"It's not clear to me why foundries want to be in the first wave of bringing up 300-mm plants," said Danny Lam, an analyst at Fisher-Holstein Inc., Wilmington, Del. "If you survey all of the capacity needs and geometry requirements, foundries don't need to be first with the cutting-edge technology. The average lot size of devices using new technology is small for foundries."
In fact, at least one foundry, Singapore's Chartered Semiconductor Manufacturing Pte. Ltd., has taken a different approach by moving to finer line geometries rather than pushing the envelope on wafer size. The move to a 300-mm-wafer fab usually is necessary in a high-volume commodity market, such as in the memory sector, which is not part of Chartered's overall strategy, according to Kevin Meyer, the company's vice president of worldwide marketing.
"Three hundred mm lends itself to applications that will be built in high volume without too many changes," Meyer said. "With that said, you can see where the relationship between Hitachi and UMC may be beneficial. But, we have made a strategic decision to move away from commodity memory. Our customer base needs us to be more flexible."
UMC said its new jointly owned fab will complement the foundry's other planned 300-mm-wafer venture in Taiwan's new Tainan Science-based Industrial Park, as well as strengthen its position in the Japanese market. Last year, UMC acquired a 56% stake in Nippon Steel Semiconductor Corp. and is converting the DRAM production facility into a silicon foundry operation.
"A motivating factor in setting up the joint venture could be to better position itself in the Japanese market," Hines said. "Today, most of the foundry business is driven by fabless companies in the U.S. But as Japanese companies face tight capacity they may start looking to foundries to meet demand."
UMC isn't alone in the run to transition from 8- to 12-in.-wafer fabs.
In the last four years, a number of chip makers have announced plans to ramp up 300-mm-wafer operations. The industry downturn, however, delayed capital projects as chip makers battled to overcome weak earnings.
The resurging semiconductor market, which is poised for about 20% annual growth in 2000 and 2001, according to the Semiconductor Industry Association, has renewed chip makers' ability to finance the costly new fabs, analysts said. Although Dataquest estimates that 300-mm-wafer volume manufacturing is not likely to become the industry norm until 2003, the two-year ramp-up associated with a new plant may prompt other companies in the next few quarters to put their plants back on the drawing board, observers said.

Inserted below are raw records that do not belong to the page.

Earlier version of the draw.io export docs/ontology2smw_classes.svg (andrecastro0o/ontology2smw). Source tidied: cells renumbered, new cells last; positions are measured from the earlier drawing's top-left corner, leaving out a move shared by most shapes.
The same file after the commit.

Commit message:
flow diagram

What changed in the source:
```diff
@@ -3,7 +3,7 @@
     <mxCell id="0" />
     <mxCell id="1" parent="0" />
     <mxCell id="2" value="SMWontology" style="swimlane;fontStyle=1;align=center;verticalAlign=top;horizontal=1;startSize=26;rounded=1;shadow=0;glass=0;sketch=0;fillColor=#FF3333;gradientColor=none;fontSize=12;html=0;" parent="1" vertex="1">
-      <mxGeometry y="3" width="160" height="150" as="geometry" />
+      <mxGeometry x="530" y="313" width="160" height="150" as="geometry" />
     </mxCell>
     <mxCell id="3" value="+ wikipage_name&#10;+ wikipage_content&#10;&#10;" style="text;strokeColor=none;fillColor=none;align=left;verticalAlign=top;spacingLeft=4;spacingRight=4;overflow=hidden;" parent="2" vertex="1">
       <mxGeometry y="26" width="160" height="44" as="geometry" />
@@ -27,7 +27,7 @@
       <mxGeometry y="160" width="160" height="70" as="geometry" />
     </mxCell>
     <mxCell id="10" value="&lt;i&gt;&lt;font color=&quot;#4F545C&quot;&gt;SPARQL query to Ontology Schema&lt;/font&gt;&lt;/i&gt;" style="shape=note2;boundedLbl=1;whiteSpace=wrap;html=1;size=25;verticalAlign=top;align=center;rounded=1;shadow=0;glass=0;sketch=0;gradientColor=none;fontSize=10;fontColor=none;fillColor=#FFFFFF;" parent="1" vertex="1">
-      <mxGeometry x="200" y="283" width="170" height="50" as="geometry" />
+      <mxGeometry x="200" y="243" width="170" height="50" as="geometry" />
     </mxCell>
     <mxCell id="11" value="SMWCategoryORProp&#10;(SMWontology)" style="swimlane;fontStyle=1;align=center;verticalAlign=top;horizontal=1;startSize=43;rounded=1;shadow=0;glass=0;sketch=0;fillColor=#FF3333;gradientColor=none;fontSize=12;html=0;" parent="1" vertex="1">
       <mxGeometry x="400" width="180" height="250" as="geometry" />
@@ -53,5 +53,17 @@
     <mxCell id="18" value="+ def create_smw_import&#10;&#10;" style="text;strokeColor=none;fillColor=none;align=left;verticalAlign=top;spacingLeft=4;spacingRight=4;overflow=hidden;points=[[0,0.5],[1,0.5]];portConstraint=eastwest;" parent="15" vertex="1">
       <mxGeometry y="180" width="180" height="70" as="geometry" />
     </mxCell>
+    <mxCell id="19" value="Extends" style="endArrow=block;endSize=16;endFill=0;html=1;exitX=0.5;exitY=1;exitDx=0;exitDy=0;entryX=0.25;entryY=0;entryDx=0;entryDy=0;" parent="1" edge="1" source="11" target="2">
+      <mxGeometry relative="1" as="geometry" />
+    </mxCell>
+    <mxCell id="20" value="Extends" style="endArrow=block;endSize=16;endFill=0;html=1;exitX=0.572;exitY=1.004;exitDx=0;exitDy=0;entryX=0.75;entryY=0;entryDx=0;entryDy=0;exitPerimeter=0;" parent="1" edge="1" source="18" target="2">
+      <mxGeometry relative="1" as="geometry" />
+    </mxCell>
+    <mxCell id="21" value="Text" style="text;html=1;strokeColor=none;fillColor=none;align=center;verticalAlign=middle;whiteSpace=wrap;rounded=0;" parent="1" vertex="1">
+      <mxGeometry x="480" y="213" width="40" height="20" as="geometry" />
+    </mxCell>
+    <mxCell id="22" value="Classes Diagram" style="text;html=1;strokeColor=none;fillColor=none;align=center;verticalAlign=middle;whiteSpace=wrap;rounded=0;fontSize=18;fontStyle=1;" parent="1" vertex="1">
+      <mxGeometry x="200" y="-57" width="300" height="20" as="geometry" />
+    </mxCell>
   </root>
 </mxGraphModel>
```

Indeed, several top-tier IDMs, which traditionally have taken the lead in fab construction as a way to advance their own designs, are shaking the dust off their blueprints and putting construction efforts back on a schedule.
A few months ago, Semiconductor300, a joint venture between Motorola Inc. and Infineon Technologies AG, shipped the first products made on 300-mm wafers. The parts are being turned out in Dresden, Germany, at the venture's 12-in.-wafer fab, which makes 64-Mbit DRAM on a 0.25-micron process.
Intel Corp. announced in June that it was "activating" its 300-mm-wafer development program, and is expected to start 300-mm-wafer production on a 0.13-micron process with copper metalization in 2002. The process technology development will be done at Intel's D1C fab in Oregon, and the company said it plans to start installing 300-mm-wafer equipment this month.
Samsung Electronics Co. Ltd.'s Line 11 plant, to be built in the next couple of years, will mark the Korean company's entry into the 300-mm-wafer production phase. And NEC Corp., along with joint-venture partner Hitachi, has formed NEC-Hitachi Memory Inc., which is said to be considering a 300-mm-wafer plant sometime in the future.
On the foundry side, TSMC broke ground last month on Fab 12, its first 12-in.-wafer facility. The fab, which is projected to commence production by 2002, is being built on a site where Vanguard International Semiconductor Corp. also plans to erect a 300-mm-wafer fab.